#### [What is being asked]
The number needed is how many lines in these entries contain "intro"; give it alone.

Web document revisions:
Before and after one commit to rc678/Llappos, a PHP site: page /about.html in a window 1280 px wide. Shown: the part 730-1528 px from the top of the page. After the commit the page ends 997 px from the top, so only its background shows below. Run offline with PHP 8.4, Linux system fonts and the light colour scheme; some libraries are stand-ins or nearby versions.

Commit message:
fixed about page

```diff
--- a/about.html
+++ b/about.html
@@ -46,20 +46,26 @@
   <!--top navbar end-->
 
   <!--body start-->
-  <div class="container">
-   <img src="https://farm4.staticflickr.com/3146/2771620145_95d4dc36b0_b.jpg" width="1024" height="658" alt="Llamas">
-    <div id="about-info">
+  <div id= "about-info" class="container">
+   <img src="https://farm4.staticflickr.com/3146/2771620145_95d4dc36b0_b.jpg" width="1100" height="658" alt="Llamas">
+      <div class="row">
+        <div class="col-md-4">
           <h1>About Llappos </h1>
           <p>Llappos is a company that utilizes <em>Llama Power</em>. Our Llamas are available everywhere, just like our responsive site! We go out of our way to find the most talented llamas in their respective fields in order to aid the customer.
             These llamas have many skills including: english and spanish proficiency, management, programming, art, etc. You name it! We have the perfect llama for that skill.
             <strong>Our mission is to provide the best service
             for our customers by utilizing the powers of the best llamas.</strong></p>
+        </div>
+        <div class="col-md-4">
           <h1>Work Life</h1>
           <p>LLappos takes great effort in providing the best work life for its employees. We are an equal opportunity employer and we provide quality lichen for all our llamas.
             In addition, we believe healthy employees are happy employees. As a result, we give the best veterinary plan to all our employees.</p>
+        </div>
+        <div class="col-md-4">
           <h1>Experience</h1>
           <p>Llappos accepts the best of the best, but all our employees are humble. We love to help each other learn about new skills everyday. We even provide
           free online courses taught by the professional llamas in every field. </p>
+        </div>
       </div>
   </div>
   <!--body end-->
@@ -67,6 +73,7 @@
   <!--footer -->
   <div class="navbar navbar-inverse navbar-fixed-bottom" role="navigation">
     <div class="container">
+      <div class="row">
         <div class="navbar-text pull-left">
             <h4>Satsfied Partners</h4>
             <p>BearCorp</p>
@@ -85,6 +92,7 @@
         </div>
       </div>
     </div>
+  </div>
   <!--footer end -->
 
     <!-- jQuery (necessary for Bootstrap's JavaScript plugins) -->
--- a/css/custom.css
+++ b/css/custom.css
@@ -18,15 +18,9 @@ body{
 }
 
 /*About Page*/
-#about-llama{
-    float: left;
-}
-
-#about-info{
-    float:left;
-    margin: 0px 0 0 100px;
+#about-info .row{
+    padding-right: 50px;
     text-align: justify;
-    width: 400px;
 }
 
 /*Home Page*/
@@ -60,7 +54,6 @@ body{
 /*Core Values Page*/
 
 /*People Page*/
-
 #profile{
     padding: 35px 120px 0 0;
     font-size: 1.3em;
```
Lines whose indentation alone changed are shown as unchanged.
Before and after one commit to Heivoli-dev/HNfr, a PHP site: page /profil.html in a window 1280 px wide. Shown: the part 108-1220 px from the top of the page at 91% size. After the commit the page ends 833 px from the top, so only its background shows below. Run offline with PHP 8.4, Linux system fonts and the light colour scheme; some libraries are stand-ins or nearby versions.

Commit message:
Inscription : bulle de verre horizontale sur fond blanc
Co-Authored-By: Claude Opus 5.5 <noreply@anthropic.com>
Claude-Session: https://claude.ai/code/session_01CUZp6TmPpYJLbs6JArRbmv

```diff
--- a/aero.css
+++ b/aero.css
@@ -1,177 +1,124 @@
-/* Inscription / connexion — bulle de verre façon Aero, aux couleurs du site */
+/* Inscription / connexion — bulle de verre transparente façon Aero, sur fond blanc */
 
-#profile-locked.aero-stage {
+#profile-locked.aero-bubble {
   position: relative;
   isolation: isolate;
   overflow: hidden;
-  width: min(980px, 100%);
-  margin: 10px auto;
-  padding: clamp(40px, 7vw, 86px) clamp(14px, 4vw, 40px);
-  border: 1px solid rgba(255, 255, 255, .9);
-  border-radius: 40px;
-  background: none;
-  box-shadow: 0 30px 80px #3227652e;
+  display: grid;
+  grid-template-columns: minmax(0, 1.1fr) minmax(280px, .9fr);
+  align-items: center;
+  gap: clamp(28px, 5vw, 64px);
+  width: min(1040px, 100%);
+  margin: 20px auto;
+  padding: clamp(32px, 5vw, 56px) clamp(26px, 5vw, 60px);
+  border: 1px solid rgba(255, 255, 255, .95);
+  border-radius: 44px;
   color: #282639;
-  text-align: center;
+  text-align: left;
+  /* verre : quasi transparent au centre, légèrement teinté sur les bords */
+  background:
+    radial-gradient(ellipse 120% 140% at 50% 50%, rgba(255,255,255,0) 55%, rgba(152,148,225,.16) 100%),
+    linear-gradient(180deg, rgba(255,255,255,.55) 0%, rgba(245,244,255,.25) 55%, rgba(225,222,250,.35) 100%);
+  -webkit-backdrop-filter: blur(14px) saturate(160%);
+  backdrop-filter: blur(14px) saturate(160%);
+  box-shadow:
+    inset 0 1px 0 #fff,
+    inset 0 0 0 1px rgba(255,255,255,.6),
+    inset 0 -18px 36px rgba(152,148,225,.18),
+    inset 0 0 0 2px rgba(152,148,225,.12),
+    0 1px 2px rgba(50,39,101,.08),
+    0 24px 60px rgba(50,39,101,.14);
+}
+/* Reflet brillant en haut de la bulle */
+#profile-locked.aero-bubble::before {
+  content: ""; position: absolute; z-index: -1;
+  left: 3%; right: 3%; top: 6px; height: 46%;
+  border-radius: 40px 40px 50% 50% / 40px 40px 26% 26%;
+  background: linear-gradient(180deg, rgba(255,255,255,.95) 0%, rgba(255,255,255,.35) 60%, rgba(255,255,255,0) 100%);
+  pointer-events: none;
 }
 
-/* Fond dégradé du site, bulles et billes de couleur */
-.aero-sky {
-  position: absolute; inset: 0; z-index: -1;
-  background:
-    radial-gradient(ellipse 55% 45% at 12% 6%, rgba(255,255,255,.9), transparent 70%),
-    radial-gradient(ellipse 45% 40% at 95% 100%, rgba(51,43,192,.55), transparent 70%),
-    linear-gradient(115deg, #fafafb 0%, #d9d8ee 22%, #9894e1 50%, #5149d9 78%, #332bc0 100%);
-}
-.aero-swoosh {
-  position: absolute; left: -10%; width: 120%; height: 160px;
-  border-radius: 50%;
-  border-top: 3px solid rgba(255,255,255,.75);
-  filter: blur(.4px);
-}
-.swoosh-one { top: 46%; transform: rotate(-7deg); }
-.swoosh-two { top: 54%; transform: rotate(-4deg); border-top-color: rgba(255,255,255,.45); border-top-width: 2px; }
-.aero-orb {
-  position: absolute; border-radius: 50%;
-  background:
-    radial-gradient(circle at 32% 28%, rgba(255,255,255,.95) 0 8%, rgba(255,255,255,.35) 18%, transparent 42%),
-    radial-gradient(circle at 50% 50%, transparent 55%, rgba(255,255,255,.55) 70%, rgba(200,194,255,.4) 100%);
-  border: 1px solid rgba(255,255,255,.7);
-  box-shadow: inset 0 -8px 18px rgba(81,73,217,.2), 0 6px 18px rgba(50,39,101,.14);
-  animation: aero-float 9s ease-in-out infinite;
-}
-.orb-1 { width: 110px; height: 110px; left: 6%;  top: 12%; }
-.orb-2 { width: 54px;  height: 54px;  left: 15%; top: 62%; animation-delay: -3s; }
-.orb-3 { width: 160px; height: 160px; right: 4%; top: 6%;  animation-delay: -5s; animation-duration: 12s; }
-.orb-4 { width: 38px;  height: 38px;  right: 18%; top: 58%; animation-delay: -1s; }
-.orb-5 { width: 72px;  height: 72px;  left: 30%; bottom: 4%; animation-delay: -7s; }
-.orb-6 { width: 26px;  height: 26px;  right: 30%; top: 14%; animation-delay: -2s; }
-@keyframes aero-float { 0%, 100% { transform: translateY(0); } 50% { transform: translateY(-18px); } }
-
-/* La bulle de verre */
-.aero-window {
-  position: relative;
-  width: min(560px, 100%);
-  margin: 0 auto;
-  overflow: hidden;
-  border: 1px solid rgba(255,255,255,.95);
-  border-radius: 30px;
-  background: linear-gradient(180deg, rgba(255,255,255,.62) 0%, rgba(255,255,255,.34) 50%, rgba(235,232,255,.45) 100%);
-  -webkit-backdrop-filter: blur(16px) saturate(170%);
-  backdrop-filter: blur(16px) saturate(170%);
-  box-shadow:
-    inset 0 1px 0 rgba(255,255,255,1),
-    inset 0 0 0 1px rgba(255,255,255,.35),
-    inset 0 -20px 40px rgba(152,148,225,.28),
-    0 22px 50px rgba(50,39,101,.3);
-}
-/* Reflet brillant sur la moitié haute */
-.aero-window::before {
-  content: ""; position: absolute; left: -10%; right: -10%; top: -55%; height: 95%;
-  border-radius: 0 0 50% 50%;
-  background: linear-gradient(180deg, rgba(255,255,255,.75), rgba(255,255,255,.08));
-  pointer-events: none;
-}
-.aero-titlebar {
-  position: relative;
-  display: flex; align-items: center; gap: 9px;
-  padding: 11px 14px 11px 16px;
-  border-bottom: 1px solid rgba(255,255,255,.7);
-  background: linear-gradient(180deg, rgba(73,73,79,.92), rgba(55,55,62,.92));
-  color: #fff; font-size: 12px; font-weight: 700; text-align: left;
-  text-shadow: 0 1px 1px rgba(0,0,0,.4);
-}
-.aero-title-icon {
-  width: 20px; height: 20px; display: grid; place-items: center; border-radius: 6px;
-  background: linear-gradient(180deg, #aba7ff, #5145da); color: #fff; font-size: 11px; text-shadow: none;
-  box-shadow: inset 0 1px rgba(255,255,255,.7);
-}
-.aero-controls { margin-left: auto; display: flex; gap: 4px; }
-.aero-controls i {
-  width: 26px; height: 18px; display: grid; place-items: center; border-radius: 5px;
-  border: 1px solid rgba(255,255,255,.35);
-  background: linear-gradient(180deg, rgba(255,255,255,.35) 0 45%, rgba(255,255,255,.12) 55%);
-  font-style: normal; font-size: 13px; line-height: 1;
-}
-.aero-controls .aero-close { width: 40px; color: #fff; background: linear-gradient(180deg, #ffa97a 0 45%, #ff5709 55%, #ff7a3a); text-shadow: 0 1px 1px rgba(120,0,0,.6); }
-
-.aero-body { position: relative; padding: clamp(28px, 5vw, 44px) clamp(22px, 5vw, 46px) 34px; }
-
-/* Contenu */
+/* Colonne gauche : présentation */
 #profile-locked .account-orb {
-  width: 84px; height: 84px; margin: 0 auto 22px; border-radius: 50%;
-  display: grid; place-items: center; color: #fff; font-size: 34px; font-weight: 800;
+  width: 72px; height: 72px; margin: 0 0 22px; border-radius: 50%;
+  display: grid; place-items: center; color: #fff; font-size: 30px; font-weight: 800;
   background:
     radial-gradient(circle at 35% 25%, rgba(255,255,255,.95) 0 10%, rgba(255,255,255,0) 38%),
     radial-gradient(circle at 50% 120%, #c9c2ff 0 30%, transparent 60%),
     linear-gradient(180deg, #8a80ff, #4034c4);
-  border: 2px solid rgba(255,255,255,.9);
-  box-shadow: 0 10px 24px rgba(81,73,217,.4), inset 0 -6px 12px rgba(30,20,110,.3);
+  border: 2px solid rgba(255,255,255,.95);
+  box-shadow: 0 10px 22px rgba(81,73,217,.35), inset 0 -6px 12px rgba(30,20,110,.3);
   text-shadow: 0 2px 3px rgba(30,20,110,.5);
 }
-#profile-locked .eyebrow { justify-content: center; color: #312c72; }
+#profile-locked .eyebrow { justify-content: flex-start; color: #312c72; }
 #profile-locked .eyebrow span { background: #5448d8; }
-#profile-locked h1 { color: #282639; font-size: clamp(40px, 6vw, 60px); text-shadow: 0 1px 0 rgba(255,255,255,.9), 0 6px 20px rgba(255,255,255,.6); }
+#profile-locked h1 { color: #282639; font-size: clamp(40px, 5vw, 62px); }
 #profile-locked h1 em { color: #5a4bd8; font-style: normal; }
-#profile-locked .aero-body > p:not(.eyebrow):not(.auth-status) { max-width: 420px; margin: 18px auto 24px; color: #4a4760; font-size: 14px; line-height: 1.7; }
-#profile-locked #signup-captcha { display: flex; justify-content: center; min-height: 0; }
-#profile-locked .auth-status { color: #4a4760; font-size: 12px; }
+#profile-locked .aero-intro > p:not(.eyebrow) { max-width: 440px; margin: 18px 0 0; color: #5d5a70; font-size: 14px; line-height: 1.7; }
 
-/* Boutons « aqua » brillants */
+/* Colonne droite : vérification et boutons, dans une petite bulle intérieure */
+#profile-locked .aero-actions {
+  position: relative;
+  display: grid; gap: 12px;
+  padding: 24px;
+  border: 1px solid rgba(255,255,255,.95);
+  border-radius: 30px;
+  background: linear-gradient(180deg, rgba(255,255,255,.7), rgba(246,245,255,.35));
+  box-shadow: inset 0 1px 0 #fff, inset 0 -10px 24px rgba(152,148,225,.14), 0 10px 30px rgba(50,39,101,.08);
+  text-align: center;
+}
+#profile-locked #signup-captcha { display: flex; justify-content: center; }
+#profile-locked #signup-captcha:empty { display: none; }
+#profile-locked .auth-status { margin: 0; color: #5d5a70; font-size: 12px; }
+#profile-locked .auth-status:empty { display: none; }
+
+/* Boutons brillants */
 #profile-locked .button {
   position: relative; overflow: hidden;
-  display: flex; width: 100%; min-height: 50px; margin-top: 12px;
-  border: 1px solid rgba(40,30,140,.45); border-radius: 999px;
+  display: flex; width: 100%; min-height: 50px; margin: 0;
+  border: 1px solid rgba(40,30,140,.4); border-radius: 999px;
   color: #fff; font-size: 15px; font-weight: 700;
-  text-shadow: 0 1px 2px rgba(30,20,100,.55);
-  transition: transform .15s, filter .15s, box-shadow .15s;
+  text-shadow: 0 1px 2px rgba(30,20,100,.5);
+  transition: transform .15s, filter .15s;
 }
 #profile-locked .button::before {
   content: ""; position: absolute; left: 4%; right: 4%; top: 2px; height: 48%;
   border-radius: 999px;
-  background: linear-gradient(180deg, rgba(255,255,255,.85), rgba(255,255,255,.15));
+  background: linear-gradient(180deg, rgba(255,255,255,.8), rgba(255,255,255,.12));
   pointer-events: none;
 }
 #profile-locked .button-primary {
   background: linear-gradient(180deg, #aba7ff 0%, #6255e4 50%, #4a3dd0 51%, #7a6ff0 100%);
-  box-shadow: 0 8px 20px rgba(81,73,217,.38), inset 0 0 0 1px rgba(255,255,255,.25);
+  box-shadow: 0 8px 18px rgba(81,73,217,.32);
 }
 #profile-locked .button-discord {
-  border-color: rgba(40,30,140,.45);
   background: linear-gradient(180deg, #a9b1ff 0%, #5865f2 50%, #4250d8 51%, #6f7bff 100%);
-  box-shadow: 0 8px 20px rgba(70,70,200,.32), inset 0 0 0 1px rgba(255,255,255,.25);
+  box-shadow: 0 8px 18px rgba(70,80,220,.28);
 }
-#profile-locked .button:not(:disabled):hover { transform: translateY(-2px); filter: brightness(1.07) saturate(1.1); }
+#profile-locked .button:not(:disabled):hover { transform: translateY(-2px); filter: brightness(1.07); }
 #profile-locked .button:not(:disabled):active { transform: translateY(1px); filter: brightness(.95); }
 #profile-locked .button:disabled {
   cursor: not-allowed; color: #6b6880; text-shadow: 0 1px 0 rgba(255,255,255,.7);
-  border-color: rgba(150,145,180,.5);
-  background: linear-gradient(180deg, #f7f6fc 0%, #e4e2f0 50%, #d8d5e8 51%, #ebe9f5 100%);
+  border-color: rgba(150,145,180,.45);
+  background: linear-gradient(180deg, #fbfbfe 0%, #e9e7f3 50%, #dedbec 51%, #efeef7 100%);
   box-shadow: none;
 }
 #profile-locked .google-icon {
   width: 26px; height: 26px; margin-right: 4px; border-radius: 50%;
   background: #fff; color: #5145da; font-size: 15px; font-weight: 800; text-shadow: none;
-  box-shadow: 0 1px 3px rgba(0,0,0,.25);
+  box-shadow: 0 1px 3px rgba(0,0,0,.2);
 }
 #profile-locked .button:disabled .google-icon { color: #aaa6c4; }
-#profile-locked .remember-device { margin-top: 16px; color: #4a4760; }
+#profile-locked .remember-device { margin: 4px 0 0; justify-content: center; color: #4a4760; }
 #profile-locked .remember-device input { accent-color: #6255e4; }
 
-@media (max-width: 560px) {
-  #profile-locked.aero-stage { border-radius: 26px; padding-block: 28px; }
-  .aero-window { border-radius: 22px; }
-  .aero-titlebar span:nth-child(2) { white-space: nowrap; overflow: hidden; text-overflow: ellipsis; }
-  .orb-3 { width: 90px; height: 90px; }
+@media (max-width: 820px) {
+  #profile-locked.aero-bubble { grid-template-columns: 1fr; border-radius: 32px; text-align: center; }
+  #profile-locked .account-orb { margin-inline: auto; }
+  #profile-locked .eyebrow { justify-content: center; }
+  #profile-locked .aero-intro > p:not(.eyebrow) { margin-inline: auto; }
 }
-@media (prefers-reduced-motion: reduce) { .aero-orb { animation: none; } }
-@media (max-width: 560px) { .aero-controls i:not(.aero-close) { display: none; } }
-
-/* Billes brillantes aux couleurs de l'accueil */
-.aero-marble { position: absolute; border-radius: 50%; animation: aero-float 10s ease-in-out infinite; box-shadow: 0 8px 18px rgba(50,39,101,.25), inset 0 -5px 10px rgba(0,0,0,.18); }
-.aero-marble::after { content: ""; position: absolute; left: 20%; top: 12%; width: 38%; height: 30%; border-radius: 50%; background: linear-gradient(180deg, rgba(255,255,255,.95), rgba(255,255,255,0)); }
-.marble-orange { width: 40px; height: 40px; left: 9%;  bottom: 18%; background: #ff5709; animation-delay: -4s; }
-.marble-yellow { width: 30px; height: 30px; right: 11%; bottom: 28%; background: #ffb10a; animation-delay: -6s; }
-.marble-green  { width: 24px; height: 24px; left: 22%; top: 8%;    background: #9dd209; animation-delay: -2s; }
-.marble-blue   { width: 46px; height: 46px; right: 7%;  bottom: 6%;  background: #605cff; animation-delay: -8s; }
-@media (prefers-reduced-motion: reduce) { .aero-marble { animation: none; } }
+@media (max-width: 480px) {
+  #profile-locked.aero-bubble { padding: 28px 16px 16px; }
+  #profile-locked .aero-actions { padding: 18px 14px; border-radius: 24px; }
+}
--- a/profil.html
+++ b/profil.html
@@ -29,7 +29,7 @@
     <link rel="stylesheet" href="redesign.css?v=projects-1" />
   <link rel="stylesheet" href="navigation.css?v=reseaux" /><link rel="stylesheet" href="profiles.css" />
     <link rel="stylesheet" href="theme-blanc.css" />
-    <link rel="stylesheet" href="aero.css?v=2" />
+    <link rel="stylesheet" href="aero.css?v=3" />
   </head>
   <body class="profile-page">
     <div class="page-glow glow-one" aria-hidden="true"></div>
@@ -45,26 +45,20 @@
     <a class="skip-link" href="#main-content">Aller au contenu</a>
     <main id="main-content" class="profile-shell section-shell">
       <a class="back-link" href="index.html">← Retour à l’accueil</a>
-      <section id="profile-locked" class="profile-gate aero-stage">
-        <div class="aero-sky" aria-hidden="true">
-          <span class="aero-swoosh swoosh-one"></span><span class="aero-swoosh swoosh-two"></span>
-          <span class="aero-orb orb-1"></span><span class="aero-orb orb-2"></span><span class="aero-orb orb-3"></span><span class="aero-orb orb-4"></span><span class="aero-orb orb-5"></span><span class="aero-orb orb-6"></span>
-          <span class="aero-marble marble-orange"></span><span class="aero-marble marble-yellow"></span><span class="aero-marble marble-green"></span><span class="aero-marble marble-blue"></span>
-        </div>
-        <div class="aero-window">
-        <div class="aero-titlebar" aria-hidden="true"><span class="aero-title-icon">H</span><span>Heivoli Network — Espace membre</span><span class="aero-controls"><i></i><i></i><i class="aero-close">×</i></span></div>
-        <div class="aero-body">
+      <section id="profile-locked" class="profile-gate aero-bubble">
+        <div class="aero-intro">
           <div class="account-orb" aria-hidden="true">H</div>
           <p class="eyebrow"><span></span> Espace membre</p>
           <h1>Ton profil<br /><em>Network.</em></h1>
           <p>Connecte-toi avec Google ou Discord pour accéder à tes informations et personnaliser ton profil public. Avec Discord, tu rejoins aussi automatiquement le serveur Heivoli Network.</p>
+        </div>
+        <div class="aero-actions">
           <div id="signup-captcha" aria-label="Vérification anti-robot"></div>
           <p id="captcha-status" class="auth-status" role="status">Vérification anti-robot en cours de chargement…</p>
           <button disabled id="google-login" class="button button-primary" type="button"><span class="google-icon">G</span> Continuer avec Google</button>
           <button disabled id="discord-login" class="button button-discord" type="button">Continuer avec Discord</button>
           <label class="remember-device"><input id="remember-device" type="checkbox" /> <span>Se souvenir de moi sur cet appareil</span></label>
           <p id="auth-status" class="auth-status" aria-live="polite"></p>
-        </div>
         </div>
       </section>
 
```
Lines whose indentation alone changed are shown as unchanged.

#### [Answer space]
3